_TASK GOAL_:
For this exercise, retype all the data exactly and exclude every image.

Before-and-after page screenshots:
▬▬▬

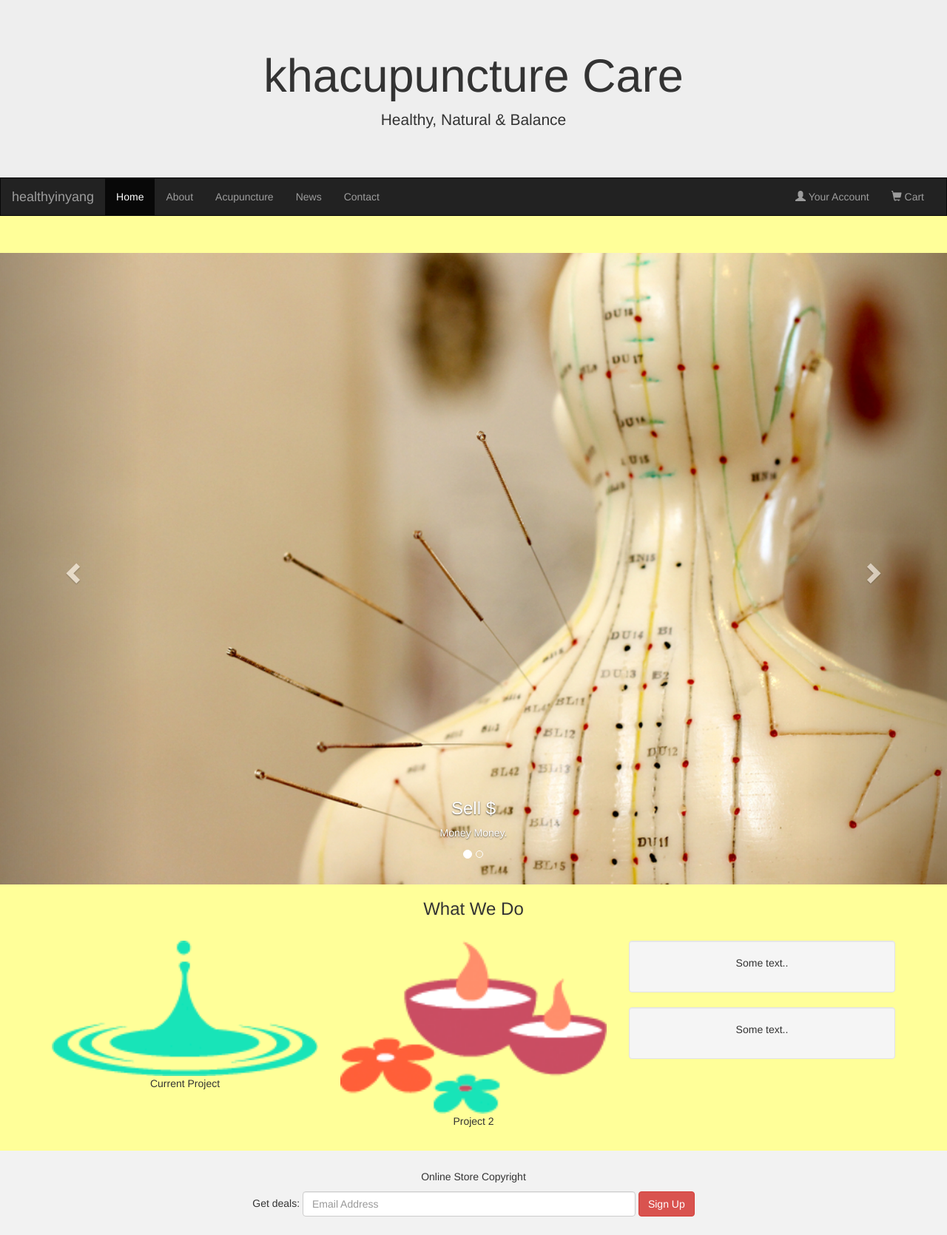
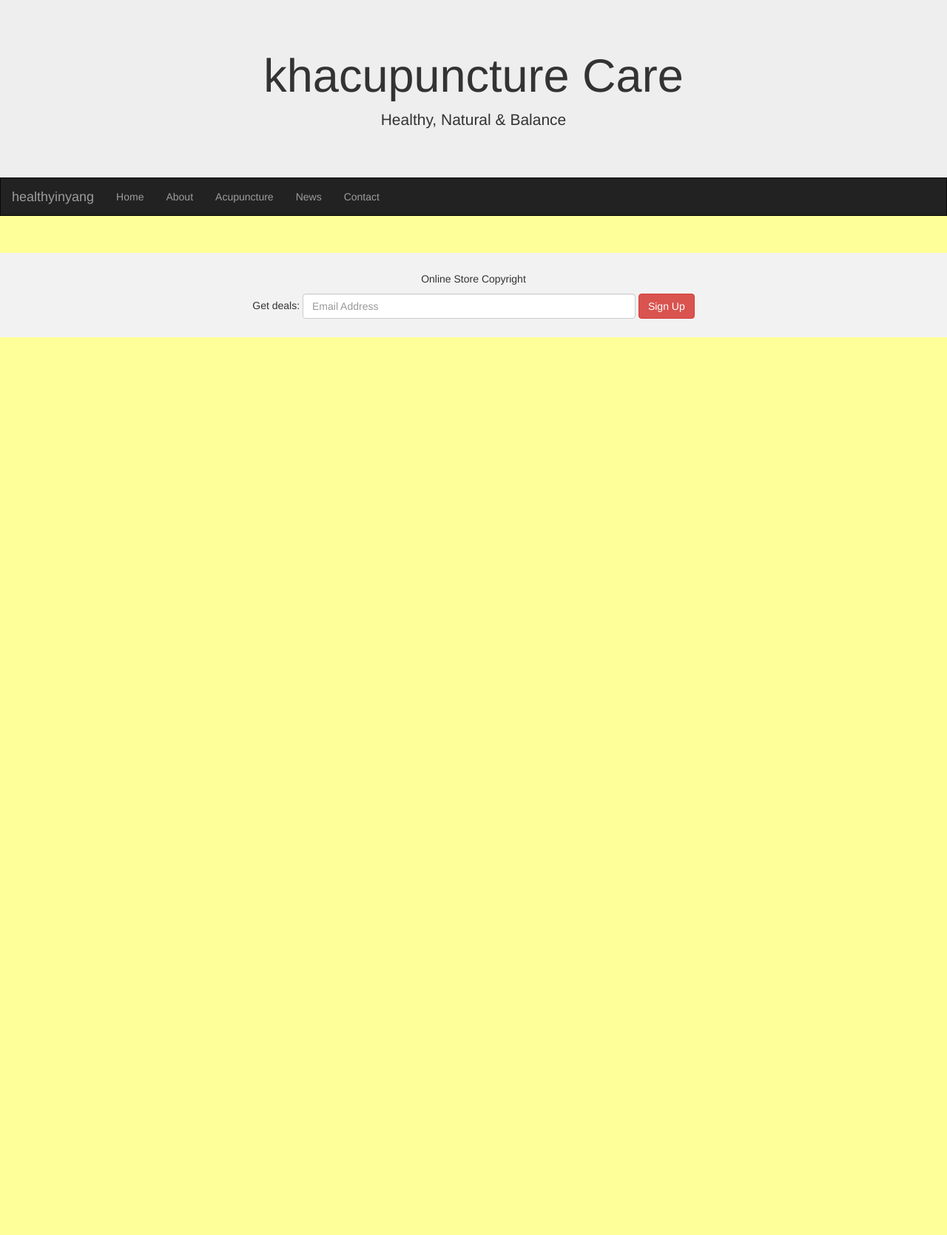
Before and after one commit to HongfengCai/khacupuncture, a Jekyll site: the page built from about.html, in a window 1280 px wide. Shown: the whole page at 74% size. Built offline with Jekyll 4.4.1, drawn with Linux system fonts in a browser that asks for light colours; after the commit the page ends 900 px from its top, so only the background shows below that.

Commit message:
Add front matter to about.html, remove irrellevant content

```diff
--- a/_includes/footer.html
+++ b/_includes/footer.html
@@ -4,4 +4,4 @@
       <input type="email" class="form-control" size="50" placeholder="Email Address">
       <button type="button" class="btn btn-danger">Sign Up</button>
     </form>
-  </footer>
+</footer>
--- a/_includes/head.html
+++ b/_includes/head.html
@@ -1,9 +1,12 @@
 <head>
     <title>khacupuncture</title>
+
     <meta charset="utf-8">
     <meta name="viewport" content="width=device-width, initial-scale=1">
+
     <link rel="stylesheet" href="https://maxcdn.bootstrapcdn.com/bootstrap/3.3.7/css/bootstrap.min.css">
     <link rel="stylesheet" href="/styles/override-styles.css"> <!-- styles written to override certain parts of the bootstrap -->
+
     <script src="https://ajax.googleapis.com/ajax/libs/jquery/3.3.1/jquery.min.js"></script>
     <script src="https://maxcdn.bootstrapcdn.com/bootstrap/3.3.7/js/bootstrap.min.js"></script>
-  </head>
+</head>
--- a/about.html
+++ b/about.html
@@ -1,142 +1,4 @@
-<!DOCTYPE html>
-<html lang="en">
-<head>
-  <title>khacupuncture</title>
-  <meta charset="utf-8">
-  <meta name="viewport" content="width=device-width, initial-scale=1">
-  <link rel="stylesheet" href="https://maxcdn.bootstrapcdn.com/bootstrap/3.3.7/css/bootstrap.min.css">
-  <script src="https://ajax.googleapis.com/ajax/libs/jquery/3.3.1/jquery.min.js"></script>
-  <script src="https://maxcdn.bootstrapcdn.com/bootstrap/3.3.7/js/bootstrap.min.js"></script>
-  <style>
-    /* Remove the navbar's default rounded borders and increase the bottom margin */
-    .navbar {
-      margin-bottom: 50px;
-      border-radius: 0;
-    }
-
-    /* Remove the jumbotron's default bottom margin */
-     .jumbotron {
-      margin-bottom: 0;
-    }
-	.carousel-inner img {
-      width: 100%; /* Set width to 100% */
-      margin: auto;
-      min-height:200px;
-  }
-
-    /* Add a gray background color and some padding to the footer */
-    footer {
-      background-color: #f2f2f2;
-      padding: 25px;
-    }
-	body {
-	   background-color:#FFFF99;";
-	}
-
-  </style>
-</head>
-<body>
-
-<div class="jumbotron">
-  <div class="container text-center">
-    <h1>khacupuncture Care</h1>
-    <p>Healthy, Natural & Balance</p>
-  </div>
-</div>
-
-<nav class="navbar navbar-inverse">
-  <div class="container-fluid">
-    <div class="navbar-header">
-      <button type="button" class="navbar-toggle" data-toggle="collapse" data-target="#myNavbar">
-        <span class="icon-bar"></span>
-        <span class="icon-bar"></span>
-        <span class="icon-bar"></span>
-      </button>
-      <a class="navbar-brand" href="#">healthyinyang</a>
-    </div>
-    <div class="collapse navbar-collapse" id="myNavbar">
-      <ul class="nav navbar-nav">
-        <li class="active"><a href="Home.html">Home</a></li>
-        <li><a href="About.html">About</a></li>
-        <li><a href="Acupuncture.html">Acupuncture</a></li>
-        <li><a href="News.html">News</a></li>
-        <li><a href="Contact.html">Contact</a></li>
-      </ul>
-      <ul class="nav navbar-nav navbar-right">
-        <li><a href="#"><span class="glyphicon glyphicon-user"></span> Your Account</a></li>
-        <li><a href="#"><span class="glyphicon glyphicon-shopping-cart"></span> Cart</a></li>
-      </ul>
-    </div>
-  </div>
-</nav>
-
-<div id="myCarousel" class="carousel slide" data-ride="carousel">
-    <!-- Indicators -->
-    <ol class="carousel-indicators">
-      <li data-target="#myCarousel" data-slide-to="0" class="active"></li>
-      <li data-target="#myCarousel" data-slide-to="1"></li>
-    </ol>
-
-    <!-- Wrapper for slides -->
-    <div class="carousel-inner" role="listbox">
-      <div class="item active">
-        <img src="img/shutterstock_512664499.jpg" alt="Image" width="42" height="42">
-        <div class="carousel-caption">
-          <h3>Sell $</h3>
-          <p>Money Money.</p>
-        </div>
-      </div>
-
-      <div class="item">
-        <img src="img/acupuncture-weight-loss-1511012441.jpg" alt="Image" width="42" height="42">
-        <div class="carousel-caption">
-          <h3>More Sell $</h3>
-          <p>Lorem ipsum...</p>
-        </div>
-      </div>
-    </div>
-
-    <!-- Left and right controls -->
-    <a class="left carousel-control" href="#myCarousel" role="button" data-slide="prev">
-      <span class="glyphicon glyphicon-chevron-left" aria-hidden="true"></span>
-      <span class="sr-only">Previous</span>
-    </a>
-    <a class="right carousel-control" href="#myCarousel" role="button" data-slide="next">
-      <span class="glyphicon glyphicon-chevron-right" aria-hidden="true"></span>
-      <span class="sr-only">Next</span>
-    </a>
-</div>
-
-<div class="container text-center">
-  <h3>What We Do</h3><br>
-  <div class="row">
-    <div class="col-sm-4">
-      <img src="img/page1_icon5.png" class="img-responsive" style="width:100%" alt="Image">
-      <p>Current Project</p>
-    </div>
-    <div class="col-sm-4">
-      <img src="img/page1_icon4.png" class="img-responsive" style="width:100%" alt="Image">
-      <p>Project 2</p>
-    </div>
-    <div class="col-sm-4">
-      <div class="well">
-       <p>Some text..</p>
-      </div>
-      <div class="well">
-       <p>Some text..</p>
-      </div>
-    </div>
-  </div>
-</div><br>
-
-
-<footer class="container-fluid text-center">
-  <p>Online Store Copyright</p>
-  <form class="form-inline">Get deals:
-    <input type="email" class="form-control" size="50" placeholder="Email Address">
-    <button type="button" class="btn btn-danger">Sign Up</button>
-  </form>
-</footer>
-
-</body>
-</html>
+---
+layout: default
+title: About
+---
--- a/index.html
+++ b/index.html
@@ -1,6 +1,6 @@
 ---
 layout: default
-title: kyle Hong Aemon
+title: Home
 ---
 
 <h2>What are you looking for a holistic medical solution? </h2>
```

▬▬▬

_RESULT OF THIS EXERCISE_:
Before and after one commit to HongfengCai/khacupuncture, a Jekyll site: the page built from about.html, in a window 1280 px wide. Shown: the whole page at 74% size. Built offline with Jekyll 4.4.1, drawn with Linux system fonts in a browser that asks for light colours; after the commit the page ends 900 px from its top, so only the background shows below that.

Commit message:
Add front matter to about.html, remove irrellevant content

```diff
--- a/_includes/footer.html
+++ b/_includes/footer.html
@@ -4,4 +4,4 @@
       <input type="email" class="form-control" size="50" placeholder="Email Address">
       <button type="button" class="btn btn-danger">Sign Up</button>
     </form>
-  </footer>
+</footer>
--- a/_includes/head.html
+++ b/_includes/head.html
@@ -1,9 +1,12 @@
 <head>
     <title>khacupuncture</title>
+
     <meta charset="utf-8">
     <meta name="viewport" content="width=device-width, initial-scale=1">
+
     <link rel="stylesheet" href="https://maxcdn.bootstrapcdn.com/bootstrap/3.3.7/css/bootstrap.min.css">
     <link rel="stylesheet" href="/styles/override-styles.css"> <!-- styles written to override certain parts of the bootstrap -->
+
     <script src="https://ajax.googleapis.com/ajax/libs/jquery/3.3.1/jquery.min.js"></script>
     <script src="https://maxcdn.bootstrapcdn.com/bootstrap/3.3.7/js/bootstrap.min.js"></script>
-  </head>
+</head>
--- a/about.html
+++ b/about.html
@@ -1,142 +1,4 @@
-<!DOCTYPE html>
-<html lang="en">
-<head>
-  <title>khacupuncture</title>
-  <meta charset="utf-8">
-  <meta name="viewport" content="width=device-width, initial-scale=1">
-  <link rel="stylesheet" href="https://maxcdn.bootstrapcdn.com/bootstrap/3.3.7/css/bootstrap.min.css">
-  <script src="https://ajax.googleapis.com/ajax/libs/jquery/3.3.1/jquery.min.js"></script>
-  <script src="https://maxcdn.bootstrapcdn.com/bootstrap/3.3.7/js/bootstrap.min.js"></script>
-  <style>
-    /* Remove the navbar's default rounded borders and increase the bottom margin */
-    .navbar {
-      margin-bottom: 50px;
-      border-radius: 0;
-    }
-
-    /* Remove the jumbotron's default bottom margin */
-     .jumbotron {
-      margin-bottom: 0;
-    }
-	.carousel-inner img {
-      width: 100%; /* Set width to 100% */
-      margin: auto;
-      min-height:200px;
-  }
-
-    /* Add a gray background color and some padding to the footer */
-    footer {
-      background-color: #f2f2f2;
-      padding: 25px;
-    }
-	body {
-	   background-color:#FFFF99;";
-	}
-
-  </style>
-</head>
-<body>
-
-<div class="jumbotron">
-  <div class="container text-center">
-    <h1>khacupuncture Care</h1>
-    <p>Healthy, Natural & Balance</p>
-  </div>
-</div>
-
-<nav class="navbar navbar-inverse">
-  <div class="container-fluid">
-    <div class="navbar-header">
-      <button type="button" class="navbar-toggle" data-toggle="collapse" data-target="#myNavbar">
-        <span class="icon-bar"></span>
-        <span class="icon-bar"></span>
-        <span class="icon-bar"></span>
-      </button>
-      <a class="navbar-brand" href="#">healthyinyang</a>
-    </div>
-    <div class="collapse navbar-collapse" id="myNavbar">
-      <ul class="nav navbar-nav">
-        <li class="active"><a href="Home.html">Home</a></li>
-        <li><a href="About.html">About</a></li>
-        <li><a href="Acupuncture.html">Acupuncture</a></li>
-        <li><a href="News.html">News</a></li>
-        <li><a href="Contact.html">Contact</a></li>
-      </ul>
-      <ul class="nav navbar-nav navbar-right">
-        <li><a href="#"><span class="glyphicon glyphicon-user"></span> Your Account</a></li>
-        <li><a href="#"><span class="glyphicon glyphicon-shopping-cart"></span> Cart</a></li>
-      </ul>
-    </div>
-  </div>
-</nav>
-
-<div id="myCarousel" class="carousel slide" data-ride="carousel">
-    <!-- Indicators -->
-    <ol class="carousel-indicators">
-      <li data-target="#myCarousel" data-slide-to="0" class="active"></li>
-      <li data-target="#myCarousel" data-slide-to="1"></li>
-    </ol>
-
-    <!-- Wrapper for slides -->
-    <div class="carousel-inner" role="listbox">
-      <div class="item active">
-        <img src="img/shutterstock_512664499.jpg" alt="Image" width="42" height="42">
-        <div class="carousel-caption">
-          <h3>Sell $</h3>
-          <p>Money Money.</p>
-        </div>
-      </div>
-
-      <div class="item">
-        <img src="img/acupuncture-weight-loss-1511012441.jpg" alt="Image" width="42" height="42">
-        <div class="carousel-caption">
-          <h3>More Sell $</h3>
-          <p>Lorem ipsum...</p>
-        </div>
-      </div>
-    </div>
-
-    <!-- Left and right controls -->
-    <a class="left carousel-control" href="#myCarousel" role="button" data-slide="prev">
-      <span class="glyphicon glyphicon-chevron-left" aria-hidden="true"></span>
-      <span class="sr-only">Previous</span>
-    </a>
-    <a class="right carousel-control" href="#myCarousel" role="button" data-slide="next">
-      <span class="glyphicon glyphicon-chevron-right" aria-hidden="true"></span>
-      <span class="sr-only">Next</span>
-    </a>
-</div>
-
-<div class="container text-center">
-  <h3>What We Do</h3><br>
-  <div class="row">
-    <div class="col-sm-4">
-      <img src="img/page1_icon5.png" class="img-responsive" style="width:100%" alt="Image">
-      <p>Current Project</p>
-    </div>
-    <div class="col-sm-4">
-      <img src="img/page1_icon4.png" class="img-responsive" style="width:100%" alt="Image">
-      <p>Project 2</p>
-    </div>
-    <div class="col-sm-4">
-      <div class="well">
-       <p>Some text..</p>
-      </div>
-      <div class="well">
-       <p>Some text..</p>
-      </div>
-    </div>
-  </div>
-</div><br>
-
-
-<footer class="container-fluid text-center">
-  <p>Online Store Copyright</p>
-  <form class="form-inline">Get deals:
-    <input type="email" class="form-control" size="50" placeholder="Email Address">
-    <button type="button" class="btn btn-danger">Sign Up</button>
-  </form>
-</footer>
-
-</body>
-</html>
+---
+layout: default
+title: About
+---
--- a/index.html
+++ b/index.html
@@ -1,6 +1,6 @@
 ---
 layout: default
-title: kyle Hong Aemon
+title: Home
 ---
 
 <h2>What are you looking for a holistic medical solution? </h2>
```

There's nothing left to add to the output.